The battle to produce enough food for the planet’s growing population is being fought by U.S. farmers every day. And if the challenges presented by weather and markets weren’t enough, farmers also have to deal with a population that does not understand the work to which they have devoted their lives.
We often hear the phrase, “people today don’t know where their food comes from.” While that might not be true of all consumers, there is a large segment of the population that has little understanding of the specifics of food production. And when uneducated or misinformed people are creating laws, drafting policies and making purchasing decisions on agricultural issues without understanding the impact, this creates a problem for the U.S. farmer.
For instance, Food Safety Magazine singles out antibiotics as one of the biggest issues facing the meat industry. Many people believe that antibiotics are bad for the animal that will one day go to slaughter, while others seem to think that these antibiotics are used to make livestock grow faster with less nutrients and feedstuff.
True, antibiotics have been used for this purpose. But science is always evolving, and we now realize there can be some problems with overuse of antibiotics. Upon recognizing this, more producers have started to use antibiotics only when necessary.
My family produces high quality Black Angus beef, and while we would never do anything to potentially harm consumers, we do use antibiotics when needed. There are rules in place that regulate how long you must wait before an animal can go to slaughter after receiving a certain dosage. Animal Smart has published a time line on their website for different doses of antibiotics, ranging from two weeks to six months. Antibiotics are used in the best interest of the human consuming the meat and the livestock. If the animals are sick, they cannot produce to their full potential.
Another issue facing the meat market industry is the idea that animals are mistreated in the slaughterhouses. Some people do not understand how mistreating and abusing an animal would impact a slaughterhouse. Research shows that careful handling of cattle and hogs will lead to higher quality meat.
When an animal is struck, it causes the meat to be bloodshot, much like a bruise on a human, making the meat unusable. This is one reason road kill animals are typically left after cars hit them. If a slaughterhouse were to beat the animals before they went to slaughter, more meat would be thrown out and unsalvageable. Throwing out meat is like washing dollar bills down the drain. There is no way to prevent or reverse bloodshot meat other than humane treatment, making this incentive much bigger for meat processors.

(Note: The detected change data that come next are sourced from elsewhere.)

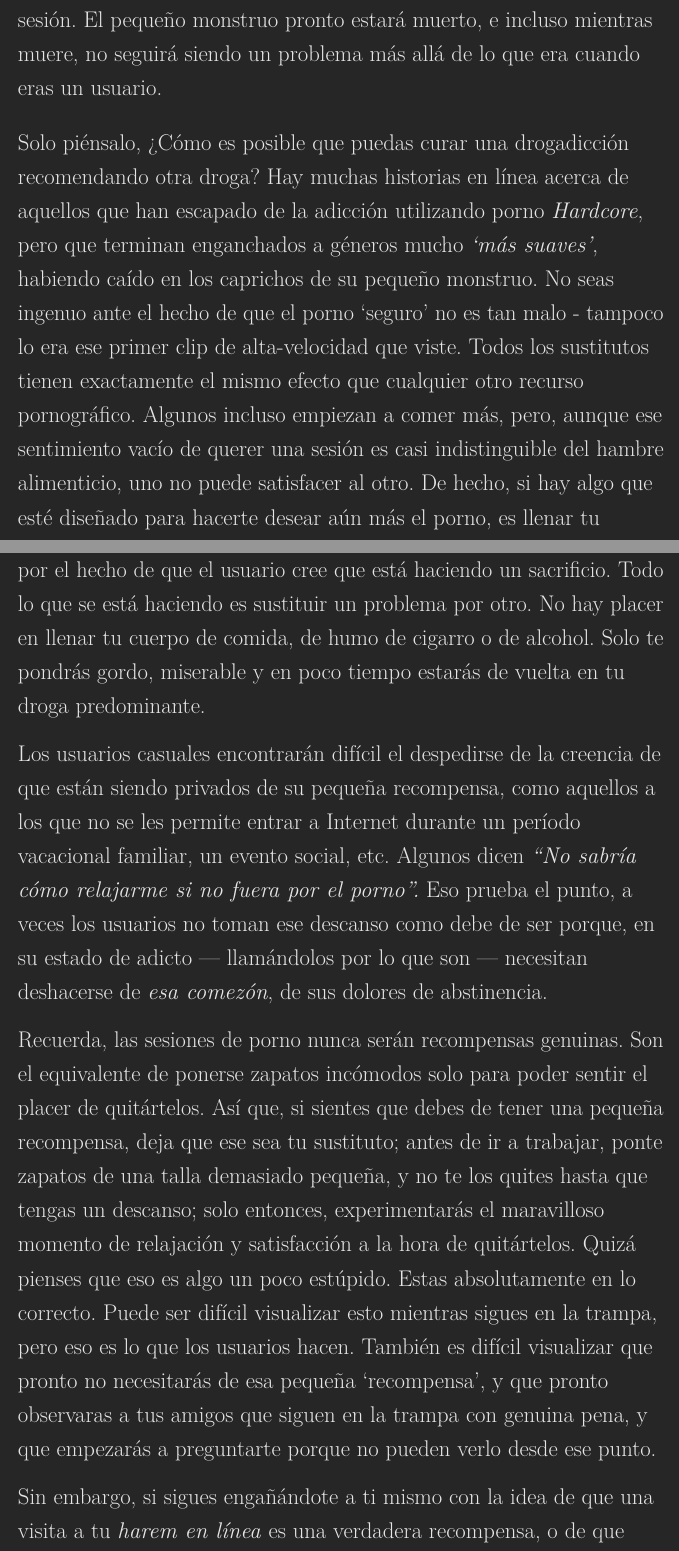
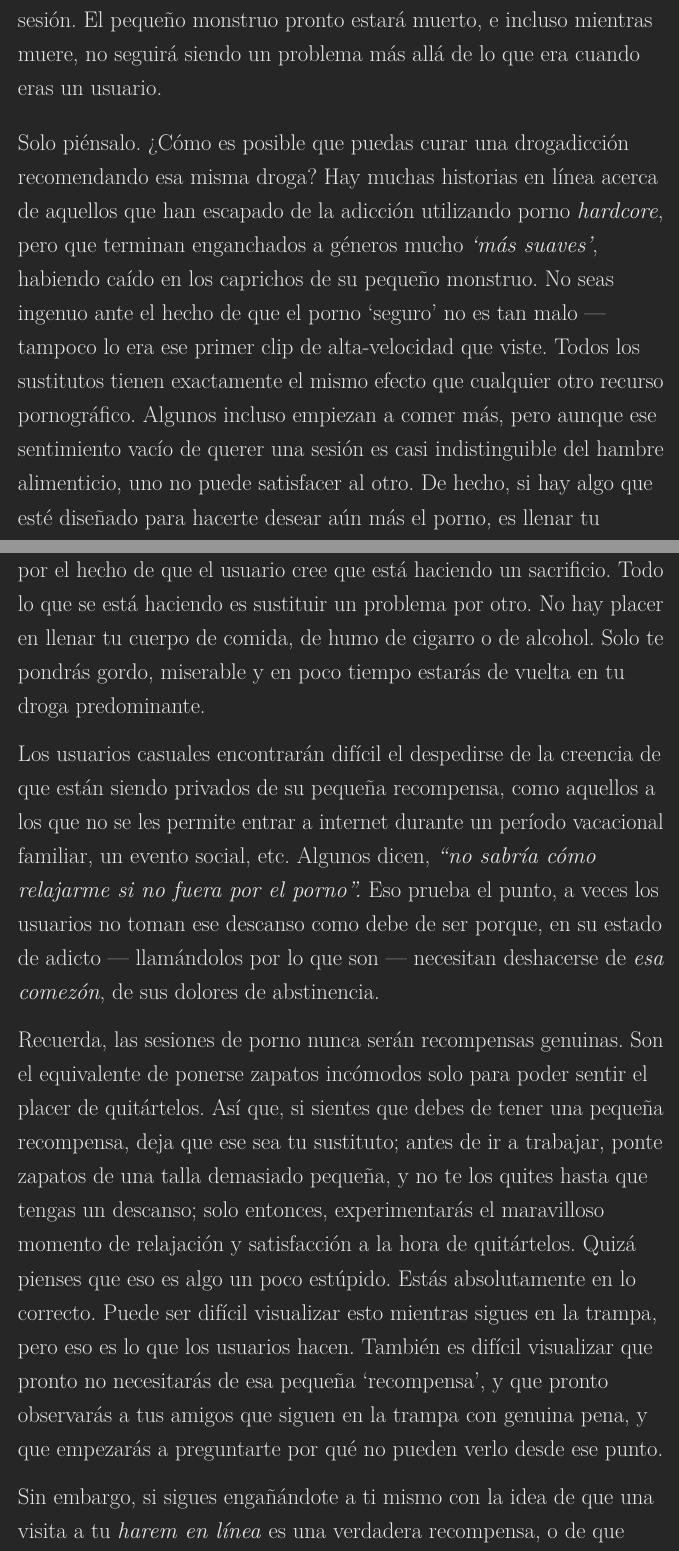
Before and after one commit to easypeasyespanol/easypeasyespanol.github.io, a LaTeX book (easypeasyespanol.tex): two parts of pages 176 and 177 of 248, joined at a grey line, cut so that both start at the same text. Compiled offline with pdfLaTeX.

Commit message:
Deploying to gh-pages from @ easypeasyespanol/easypeasyespanol.github.io@ed9ac75e21c2f850f0f65bcc14332488fb3c8c16 🚀

```diff
--- a/easypeasyespanol.tex
+++ b/easypeasyespanol.tex
@@ -1763,13 +1763,13 @@ Si tienes dos poderosos enemigos a vencer, es esencial que no pelees con ambos s
 
 Esto suena lógico, pero está basado en información incorrecta e ilógica. El porno no es un hábito, sino una adicción a la dopamina, y el dolor físico de abstinencia en sí es casi imperceptible. Lo que tienes que conseguir a la hora de dejarlo es matar a ambos monstruos, en tu cuerpo y mente, al mismo tiempo. EasyPeasy hace fácil dejar el porno de inmediato, porque mata el lavado de cerebro antes de tener tu última sesión. El pequeño monstruo pronto estará muerto, e incluso mientras muere, no seguirá siendo un problema más allá de lo que era cuando eras un usuario.
 
-Solo piénsalo, ¿Cómo es posible que puedas curar una drogadicción recomendando otra droga? Hay muchas historias en línea acerca de aquellos que han escapado de la adicción utilizando porno \emph{Hardcore}, pero que terminan enganchados a géneros mucho \emph{`más suaves'}, habiendo caído en los caprichos de su pequeño monstruo. No seas ingenuo ante el hecho de que el porno `seguro' no es tan malo - tampoco lo era ese primer clip de alta-velocidad que viste. Todos los sustitutos tienen exactamente el mismo efecto que cualquier otro recurso pornográfico. Algunos incluso empiezan a comer más, pero, aunque ese sentimiento vacío de querer una sesión es casi indistinguible del hambre alimenticio, uno no puede satisfacer al otro. De hecho, si hay algo que esté diseñado para hacerte desear aún más el porno, es llenar tu estómago de comida. Como se dijo previamente, las dietas pornográficas y el porno solo te pondrán en medio del juego de jalar la cuerda, donde poner resistencia a las tentaciones es algo tan molesto, que dicha molestia se aliviará solo si das una visita a tu harem de internet favorito.
+Solo piénsalo. ¿Cómo es posible que puedas curar una drogadicción recomendando esa misma droga? Hay muchas historias en línea acerca de aquellos que han escapado de la adicción utilizando porno \emph{hardcore}, pero que terminan enganchados a géneros mucho \emph{`más suaves'}, habiendo caído en los caprichos de su pequeño monstruo. No seas ingenuo ante el hecho de que el porno `seguro' no es tan malo --- tampoco lo era ese primer clip de alta-velocidad que viste. Todos los sustitutos tienen exactamente el mismo efecto que cualquier otro recurso pornográfico. Algunos incluso empiezan a comer más, pero aunque ese sentimiento vacío de querer una sesión es casi indistinguible del hambre alimenticio, uno no puede satisfacer al otro. De hecho, si hay algo que esté diseñado para hacerte desear aún más el porno, es llenar tu estómago de comida. Como se dijo previamente, las dietas pornográficas y el porno solo te pondrán en medio del juego de jalar la cuerda, donde poner resistencia a las tentaciones es algo tan molesto, que dicha molestia se aliviará solo si das una visita a tu harem de internet favorito.
 
 El mayor defecto de los sustitutos es que prolongan el verdadero problema, el lavado de cerebro. ¿Necesitas un sustituto para lidiar con la gripe cuando te curas? Claro que no. Al decir que necesitas de un sustituto, lo que realmente estás diciendo es que estás haciendo un sacrificio. La depresión asociada con el método de voluntad es causada por el hecho de que el usuario cree que está haciendo un sacrificio. Todo lo que se está haciendo es sustituir un problema por otro. No hay placer en llenar tu cuerpo de comida, de humo de cigarro o de alcohol. Solo te pondrás gordo, miserable y en poco tiempo estarás de vuelta en tu droga predominante.
 
-Los usuarios casuales encontrarán difícil el despedirse de la creencia de que están siendo privados de su pequeña recompensa, como aquellos a los que no se les permite entrar a Internet durante un período vacacional familiar, un evento social, etc. Algunos dicen \emph{``No sabría cómo relajarme si no fuera por el porno''.} Eso prueba el punto, a veces los usuarios no toman ese descanso como debe de ser porque, en su estado de adicto --- llamándolos por lo que son --- necesitan deshacerse de \emph{esa comezón}, de sus dolores de abstinencia.
-
-Recuerda, las sesiones de porno nunca serán recompensas genuinas. Son el equivalente de ponerse zapatos incómodos solo para poder sentir el placer de quitártelos. Así que, si sientes que debes de tener una pequeña recompensa, deja que ese sea tu sustituto; antes de ir a trabajar, ponte zapatos de una talla demasiado pequeña, y no te los quites hasta que tengas un descanso; solo entonces, experimentarás el maravilloso momento de relajación y satisfacción a la hora de quitártelos. Quizá pienses que eso es algo un poco estúpido. Estas absolutamente en lo correcto. Puede ser difícil visualizar esto mientras sigues en la trampa, pero eso es lo que los usuarios hacen. También es difícil visualizar que pronto no necesitarás de esa pequeña `recompensa', y que pronto observaras a tus amigos que siguen en la trampa con genuina pena, y que empezarás a preguntarte porque no pueden verlo desde ese punto.
+Los usuarios casuales encontrarán difícil el despedirse de la creencia de que están siendo privados de su pequeña recompensa, como aquellos a los que no se les permite entrar a internet durante un período vacacional familiar, un evento social, etc. Algunos dicen, \emph{``no sabría cómo relajarme si no fuera por el porno''.} Eso prueba el punto, a veces los usuarios no toman ese descanso como debe de ser porque, en su estado de adicto --- llamándolos por lo que son --- necesitan deshacerse de \emph{esa comezón}, de sus dolores de abstinencia.
+
+Recuerda, las sesiones de porno nunca serán recompensas genuinas. Son el equivalente de ponerse zapatos incómodos solo para poder sentir el placer de quitártelos. Así que, si sientes que debes de tener una pequeña recompensa, deja que ese sea tu sustituto; antes de ir a trabajar, ponte zapatos de una talla demasiado pequeña, y no te los quites hasta que tengas un descanso; solo entonces, experimentarás el maravilloso momento de relajación y satisfacción a la hora de quitártelos. Quizá pienses que eso es algo un poco estúpido. Estás absolutamente en lo correcto. Puede ser difícil visualizar esto mientras sigues en la trampa, pero eso es lo que los usuarios hacen. También es difícil visualizar que pronto no necesitarás de esa pequeña `recompensa', y que pronto observarás a tus amigos que siguen en la trampa con genuina pena, y que empezarás a preguntarte por qué no pueden verlo desde ese punto.
 
 Sin embargo, si sigues engañándote a ti mismo con la idea de que una visita a tu \emph{harem en línea} es una verdadera recompensa, o de que necesitas un sustituto, te sentirás privado y miserable. Hay una probabilidad enorme de que termines cayendo en la asquerosa trampa de nuevo. Si en verdad necesitas de un descanso genuino como lo necesitan las amas de casa, los maestros, doctores, o como otros trabajadores necesitan, vas a empezar a disfrutar más estos descansos ya que no tendrás que volverte adicto de nuevo. Recuerda que no necesitas de un sustituto. Los dolores de abstinencia son tu anhelo por dopamina, los cuales pronto serán desvanecidos. Deja que esto sea tu apoyo por los próximos días, y disfruta de deshacer de tu cuerpo y mente la esclavitud y dependencia.
 
```
Also changed, not shown: easypeasyespanol.pdf, easypeasyespanol.tex (12 more changed lines), 3 other files.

From my personal experience of working in a slaughterhouse, you can always tell when an animal has not been loaded well or has been loaded by an inpatient farmer. Many of these farmers did not realize what they were doing by rushing or stressing the animal. When we made them aware of the consequences, they would change their actions in order to prevent meat loss and improve quality.
The biggest issue here is the consumers’ lack of understanding of food production. There is a disconnect between food consumers and the agriculture industry. To be an informed consumer you must educate yourself on how the process works.